───── RECORDS SUPPLIED ─────

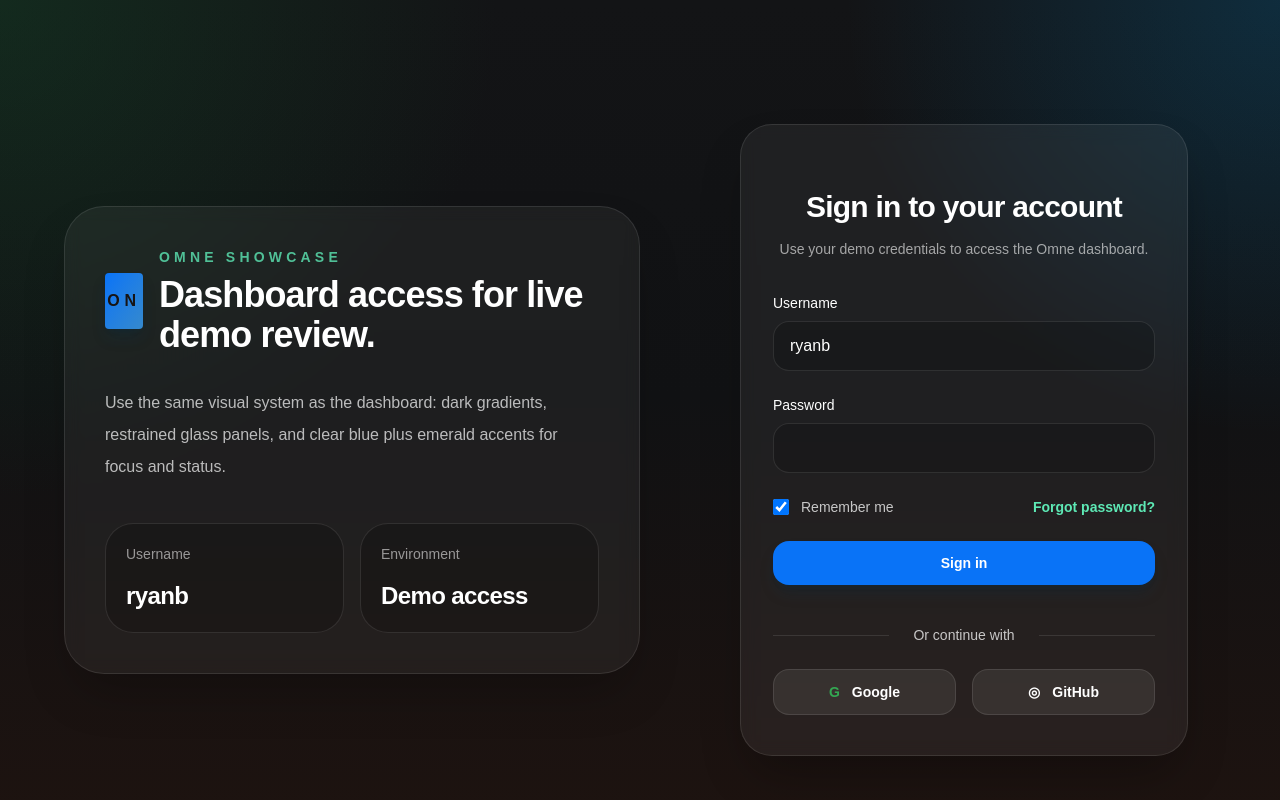
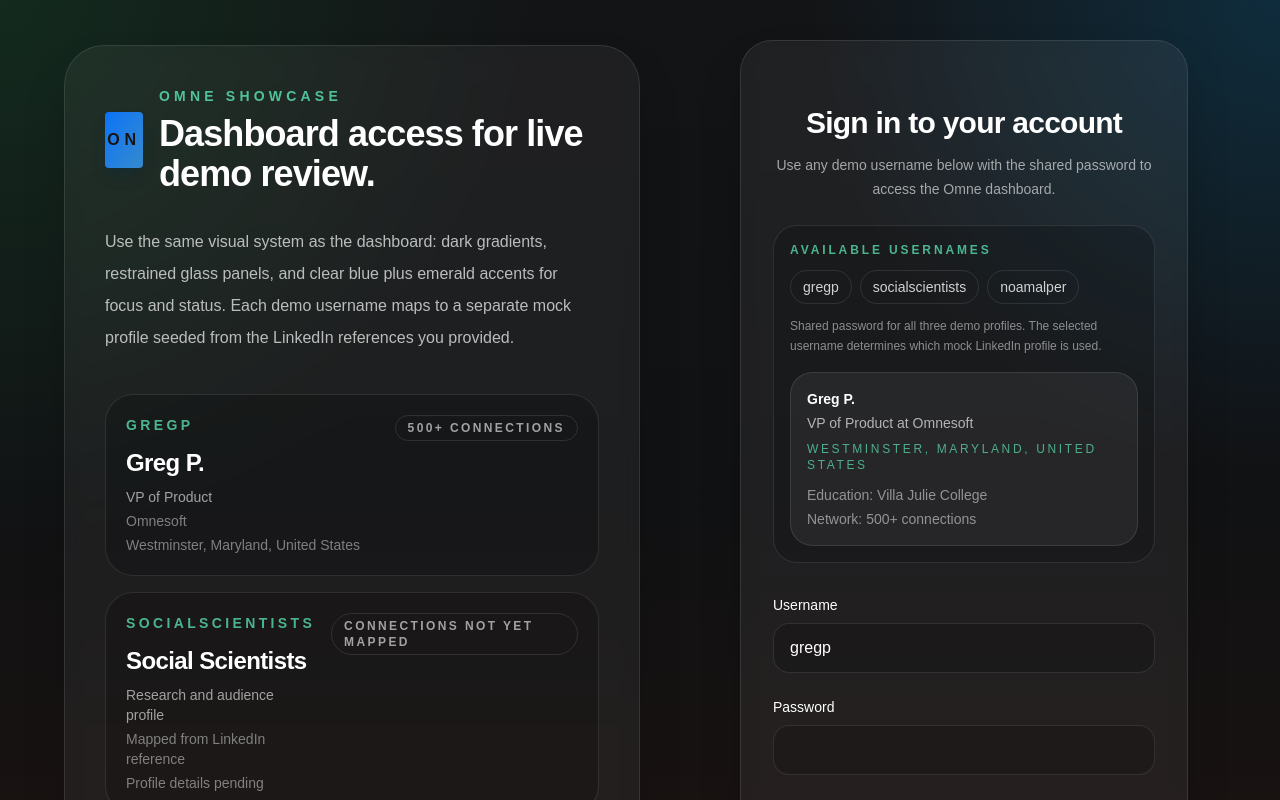
Before and after one commit to RyanButterworth-UI/omne-showcase, a Next.js app: page /login in a window 1280 px wide. Shown: the top 800 px of the page. Built offline with nearby package versions, Linux system fonts and the light colour scheme.

Commit message:
feat: enhance demo login functionality with multiple profiles and improved error handling

```diff
--- a/src/app/api/auth/login/route.ts
+++ b/src/app/api/auth/login/route.ts
@@ -1,6 +1,6 @@
 import {
   AUTH_SESSION_COOKIE,
-  DEMO_USERNAME,
+  getDemoProfileByUsername,
   isValidDemoCredentials,
 } from "@/lib/auth";
 import { NextResponse } from "next/server";
@@ -11,21 +11,27 @@ export async function POST(request: Request) {
     password?: string;
     rememberMe?: boolean;
   };
+  const username = body.username ?? "";
+  const profile = getDemoProfileByUsername(username);
 
-  if (!isValidDemoCredentials(body.username ?? "", body.password ?? "")) {
+  if (!isValidDemoCredentials(username, body.password ?? "") || !profile) {
     return NextResponse.json(
-      { message: "Invalid credentials. Use the demo account provided." },
+      {
+        message:
+          "Invalid credentials. Use one of the demo usernames with the shared password.",
+      },
       { status: 401 },
     );
   }
 
   const response = NextResponse.json({
     success: true,
-    username: DEMO_USERNAME,
+    username: profile.username,
+    profile,
   });
   response.cookies.set({
     name: AUTH_SESSION_COOKIE,
-    value: DEMO_USERNAME,
+    value: profile.username,
     httpOnly: true,
     sameSite: "lax",
     secure: process.env.NODE_ENV === "production",
--- a/src/app/dashboard/page.tsx
+++ b/src/app/dashboard/page.tsx
@@ -1,5 +1,11 @@
 import { DashboardScreen } from "@/components/dashboard/DashboardScreen";
+import { AUTH_SESSION_COOKIE, getDemoProfileByUsername } from "@/lib/auth";
+import { cookies } from "next/headers";
 
-export default function DashboardPage() {
-  return <DashboardScreen />;
+export default async function DashboardPage() {
+  const cookieStore = await cookies();
+  const username = cookieStore.get(AUTH_SESSION_COOKIE)?.value;
+  const profile = username ? getDemoProfileByUsername(username) : undefined;
+
+  return <DashboardScreen profile={profile} />;
 }
--- a/src/components/auth/LoginScreen.tsx
+++ b/src/components/auth/LoginScreen.tsx
@@ -1,17 +1,20 @@
 "use client";
 
 import { useLogin } from "@/hooks/useLogin";
-import { DEMO_USERNAME } from "@/lib/auth";
+import { DEFAULT_DEMO_USERNAME, DEMO_PROFILES } from "@/lib/auth";
 import { useRouter } from "next/navigation";
 import { FormEvent, useState } from "react";
 
 export function LoginScreen() {
   const router = useRouter();
   const loginMutation = useLogin();
-  const [username, setUsername] = useState(DEMO_USERNAME);
+  const [username, setUsername] = useState(DEFAULT_DEMO_USERNAME);
   const [password, setPassword] = useState("");
   const [rememberMe, setRememberMe] = useState(true);
   const [errorMessage, setErrorMessage] = useState("");
+  const selectedProfile =
+    DEMO_PROFILES.find((profile) => profile.username === username) ??
+    DEMO_PROFILES[0];
 
   async function handleSubmit(event: FormEvent<HTMLFormElement>) {
     event.preventDefault();
@@ -53,27 +56,46 @@ export function LoginScreen() {
               <p className="mt-8 text-base leading-8 text-white/70">
                 Use the same visual system as the dashboard: dark gradients,
                 restrained glass panels, and clear blue plus emerald accents for
-                focus and status.
+                focus and status. Each demo username maps to a separate mock
+                profile seeded from the LinkedIn references you provided.
               </p>
 
-              <div className="mt-10 grid gap-4 sm:grid-cols-2">
-                <div className="rounded-[1.75rem] border border-white/10 bg-black/20 p-5">
-                  <p className="text-sm text-white/55">Username</p>
-                  <p className="mt-4 text-2xl font-semibold tracking-tight text-white">
-                    {DEMO_USERNAME}
-                  </p>
-                </div>
-                <div className="rounded-[1.75rem] border border-white/10 bg-black/20 p-5">
-                  <p className="text-sm text-white/55">Environment</p>
-                  <p className="mt-4 text-2xl font-semibold tracking-tight text-white">
-                    Demo access
-                  </p>
-                </div>
+              <div className="mt-10 space-y-4">
+                {DEMO_PROFILES.map((profile) => (
+                  <button
+                    key={profile.username}
+                    type="button"
+                    onClick={() => setUsername(profile.username)}
+                    aria-label={`Use profile ${profile.displayName}`}
+                    className="flex w-full items-start justify-between gap-4 rounded-[1.75rem] border border-white/10 bg-black/20 p-5 text-left transition hover:border-[#0973f7]/50 hover:bg-white/8"
+                  >
+                    <div>
+                      <p className="text-sm font-semibold uppercase tracking-[0.24em] text-emerald-300/75">
+                        {profile.username}
+                      </p>
+                      <p className="mt-3 text-2xl font-semibold tracking-tight text-white">
+                        {profile.displayName}
+                      </p>
+                      <p className="mt-2 text-sm text-white/60">
+                        {profile.roleLabel}
+                      </p>
+                      <p className="mt-1 text-sm text-white/45">
+                        {profile.companyLabel}
+                      </p>
+                      <p className="mt-1 text-sm text-white/45">
+                        {profile.locationLabel}
+                      </p>
+                    </div>
+                    <span className="rounded-full border border-white/10 px-3 py-1 text-xs font-semibold uppercase tracking-[0.2em] text-white/60">
+                      {profile.connectionsLabel}
+                    </span>
+                  </button>
+                ))}
               </div>
             </div>
           </div>
 
-          <div className="mx-auto w-full max-w-md rounded-[2rem] border border-white/10 bg-white/6 px-5 py-8 shadow-2xl shadow-black/30 backdrop-blur sm:px-8 sm:py-10">
+          <div className="mx-auto w-full max-w-md rounded-4xl border border-white/10 bg-white/6 px-5 py-8 shadow-2xl shadow-black/30 backdrop-blur sm:px-8 sm:py-10">
             <div className="sm:mx-auto sm:w-full sm:max-w-md">
               <div className="mx-auto flex size-12 items-center justify-center rounded-sm bg-linear-to-br from-[#0973f7] to-[#3589cd] text-sm font-black tracking-[0.3em] text-[#171414] shadow-lg shadow-sky-950/25 lg:hidden">
                 ON
@@ -82,8 +104,49 @@ export function LoginScreen() {
                 Sign in to your account
               </h2>
               <p className="mt-3 text-center text-sm leading-6 text-white/60">
-                Use your demo credentials to access the Omne dashboard.
+                Use any demo username below with the shared password to access
+                the Omne dashboard.
               </p>
+            </div>
+
+            <div className="mt-6 rounded-3xl border border-white/10 bg-black/20 p-4">
+              <p className="text-xs font-semibold uppercase tracking-[0.24em] text-emerald-300/75">
+                Available usernames
+              </p>
+              <div className="mt-3 flex flex-wrap gap-2">
+                {DEMO_PROFILES.map((profile) => (
+                  <button
+                    key={profile.username}
+                    type="button"
+                    onClick={() => setUsername(profile.username)}
+                    aria-label={`Use username ${profile.username}`}
+                    className="rounded-full border border-white/10 px-3 py-1.5 text-sm text-white/80 transition hover:border-[#0973f7]/50 hover:text-white"
+                  >
+                    {profile.username}
+                  </button>
+                ))}
+              </div>
+              <p className="mt-3 text-xs leading-5 text-white/50">
+                Shared password for all three demo profiles. The selected
+                username determines which mock LinkedIn profile is used.
+              </p>
+              <div className="mt-4 rounded-[1.4rem] border border-white/10 bg-white/6 p-4">
+                <p className="text-sm font-semibold text-white">
+                  {selectedProfile.displayName}
+                </p>
+                <p className="mt-1 text-sm text-white/65">
+                  {selectedProfile.roleLabel} at {selectedProfile.companyLabel}
+                </p>
+                <p className="mt-2 text-xs uppercase tracking-[0.22em] text-emerald-300/70">
+                  {selectedProfile.locationLabel}
+                </p>
+                <p className="mt-3 text-sm text-white/50">
+                  Education: {selectedProfile.educationLabel}
+                </p>
+                <p className="mt-1 text-sm text-white/50">
+                  Network: {selectedProfile.connectionsLabel}
+                </p>
+              </div>
             </div>
 
             <form onSubmit={handleSubmit} className="mt-8 space-y-6">
@@ -143,10 +206,12 @@ export function LoginScreen() {
                 </label>
 
                 <a
-                  href="#"
+                  href={selectedProfile?.linkedInUrl ?? "#"}
+                  target="_blank"
+                  rel="noreferrer"
                   className="text-sm font-semibold text-emerald-300 transition hover:text-emerald-200"
                 >
-                  Forgot password?
+                  View selected LinkedIn reference
                 </a>
               </div>
 
--- a/src/lib/auth.ts
+++ b/src/lib/auth.ts
@@ -1,11 +1,65 @@
 export const AUTH_SESSION_COOKIE = "auth_session";
-export const DEMO_USERNAME = "ryanb";
 export const DEMO_PASSWORD = "1omneDemo#2026";
 
+export type DemoProfile = {
+  username: string;
+  displayName: string;
+  linkedInUrl: string;
+  roleLabel: string;
+  companyLabel: string;
+  locationLabel: string;
+  educationLabel: string;
+  connectionsLabel: string;
+};
+
+export const DEMO_PROFILES: DemoProfile[] = [
+  {
+    username: "gregp",
+    displayName: "Greg P.",
+    linkedInUrl: "https://www.linkedin.com/in/greg-pearre/",
+    roleLabel: "VP of Product",
+    companyLabel: "Omnesoft",
+    locationLabel: "Westminster, Maryland, United States",
+    educationLabel: "Villa Julie College",
+    connectionsLabel: "500+ connections",
+  },
+  {
+    username: "socialscientists",
+    displayName: "Social Scientists",
+    linkedInUrl: "https://www.linkedin.com/in/socialscientists/",
+    roleLabel: "Research and audience profile",
+    companyLabel: "Mapped from LinkedIn reference",
+    locationLabel: "Profile details pending",
+    educationLabel: "Education not yet mapped",
+    connectionsLabel: "Connections not yet mapped",
+  },
+  {
+    username: "noamalper",
+    displayName: "Noam Alper",
+    linkedInUrl: "https://www.linkedin.com/in/noam-alper-52785311/",
+    roleLabel: "Chief Technology Officer",
+    companyLabel: "Omnesoft",
+    locationLabel: "Pikesville, Maryland, United States",
+    educationLabel: "Yeshiva University",
+    connectionsLabel: "500+ connections",
+  },
+];
+
+export const DEFAULT_DEMO_USERNAME = DEMO_PROFILES[0]?.username ?? "gregp";
+
+export function getDemoProfileByUsername(username: string) {
+  return DEMO_PROFILES.find(
+    (profile) =>
+      profile.username.toLowerCase() === username.trim().toLowerCase(),
+  );
+}
+
 export function isDemoSession(value: string | undefined) {
-  return value === DEMO_USERNAME;
+  return Boolean(value && getDemoProfileByUsername(value));
 }
 
 export function isValidDemoCredentials(username: string, password: string) {
-  return username === DEMO_USERNAME && password === DEMO_PASSWORD;
+  return (
+    Boolean(getDemoProfileByUsername(username)) && password === DEMO_PASSWORD
+  );
 }
```
Also changed, not shown: src/components/dashboard/DashboardScreen.tsx (+25 -6 lines), 1 other file (tests, documents, lock files or other folders).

─────

| TASK STATEMENT |
Check every line of the records above for the string "displayName". Copy those that hold it.

| RESULT OF THE TASK |
+                    aria-label={`Use profile ${profile.displayName}`}
+                        {profile.displayName}
+                  {selectedProfile.displayName}
+  displayName: string;
+    displayName: "Greg P.",
+    displayName: "Social Scientists",
+    displayName: "Noam Alper",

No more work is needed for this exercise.